*** Opening of Available data ***

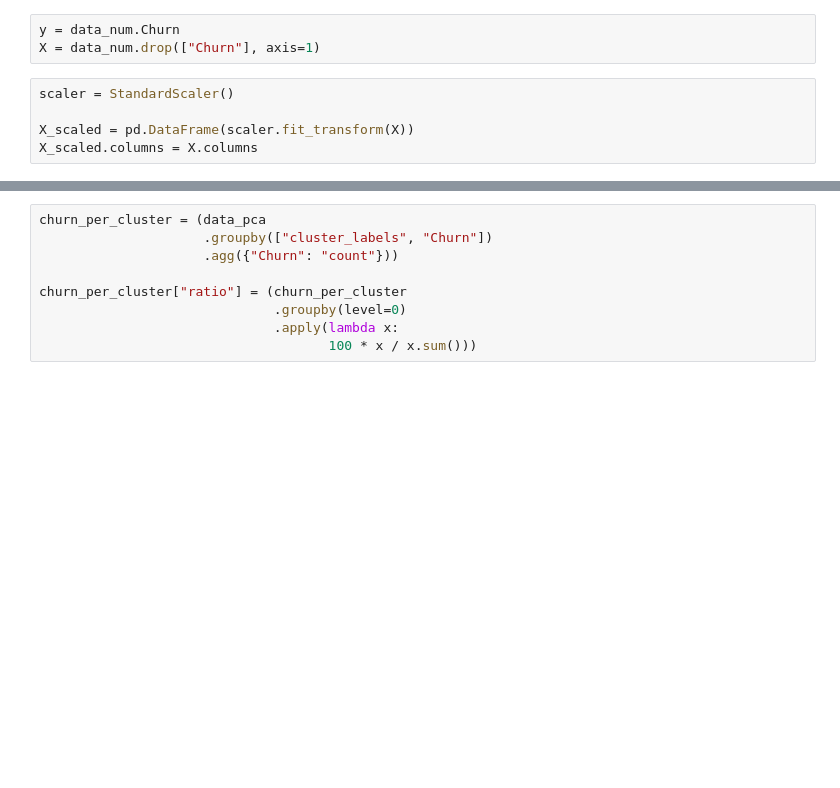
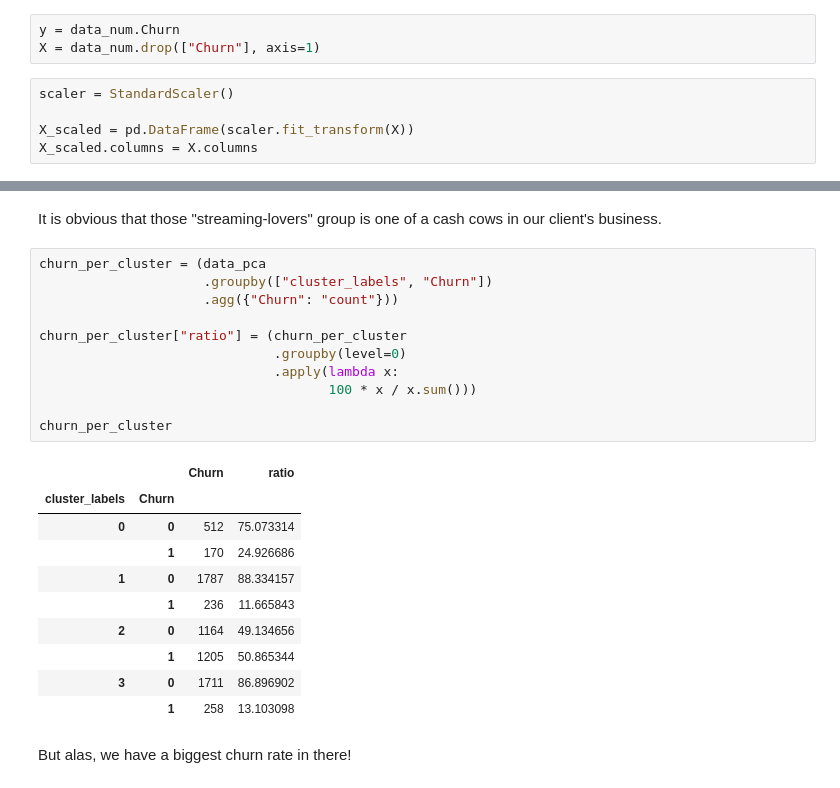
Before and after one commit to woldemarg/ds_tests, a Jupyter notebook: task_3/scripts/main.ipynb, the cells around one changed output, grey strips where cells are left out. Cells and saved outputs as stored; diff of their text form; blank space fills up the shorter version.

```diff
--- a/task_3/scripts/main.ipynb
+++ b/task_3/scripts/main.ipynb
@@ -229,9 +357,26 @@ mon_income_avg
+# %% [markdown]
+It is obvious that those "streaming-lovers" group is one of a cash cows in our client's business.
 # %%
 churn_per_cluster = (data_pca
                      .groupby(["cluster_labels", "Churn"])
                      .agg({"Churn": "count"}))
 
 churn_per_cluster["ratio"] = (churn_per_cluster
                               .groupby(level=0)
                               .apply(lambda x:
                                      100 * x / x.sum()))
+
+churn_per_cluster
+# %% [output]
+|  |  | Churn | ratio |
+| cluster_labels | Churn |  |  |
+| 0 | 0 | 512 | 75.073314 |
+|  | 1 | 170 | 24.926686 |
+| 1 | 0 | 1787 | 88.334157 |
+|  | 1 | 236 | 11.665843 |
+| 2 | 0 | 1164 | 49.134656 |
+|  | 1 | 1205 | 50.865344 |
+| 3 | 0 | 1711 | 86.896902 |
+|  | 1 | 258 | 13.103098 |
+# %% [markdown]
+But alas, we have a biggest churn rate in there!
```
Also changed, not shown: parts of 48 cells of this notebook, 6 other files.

*** Close of Available data ***

◆ **Work task**
Without the pictures, give all of the entries above again exactly.

◆ **Answer section**
Before and after one commit to woldemarg/ds_tests, a Jupyter notebook: task_3/scripts/main.ipynb, the cells around one changed output, grey strips where cells are left out. Cells and saved outputs as stored; diff of their text form; blank space fills up the shorter version.

```diff
--- a/task_3/scripts/main.ipynb
+++ b/task_3/scripts/main.ipynb
@@ -229,9 +357,26 @@ mon_income_avg
+# %% [markdown]
+It is obvious that those "streaming-lovers" group is one of a cash cows in our client's business.
 # %%
 churn_per_cluster = (data_pca
                      .groupby(["cluster_labels", "Churn"])
                      .agg({"Churn": "count"}))
 
 churn_per_cluster["ratio"] = (churn_per_cluster
                               .groupby(level=0)
                               .apply(lambda x:
                                      100 * x / x.sum()))
+
+churn_per_cluster
+# %% [output]
+|  |  | Churn | ratio |
+| cluster_labels | Churn |  |  |
+| 0 | 0 | 512 | 75.073314 |
+|  | 1 | 170 | 24.926686 |
+| 1 | 0 | 1787 | 88.334157 |
+|  | 1 | 236 | 11.665843 |
+| 2 | 0 | 1164 | 49.134656 |
+|  | 1 | 1205 | 50.865344 |
+| 3 | 0 | 1711 | 86.896902 |
+|  | 1 | 258 | 13.103098 |
+# %% [markdown]
+But alas, we have a biggest churn rate in there!
```
Also changed, not shown: parts of 48 cells of this notebook, 6 other files.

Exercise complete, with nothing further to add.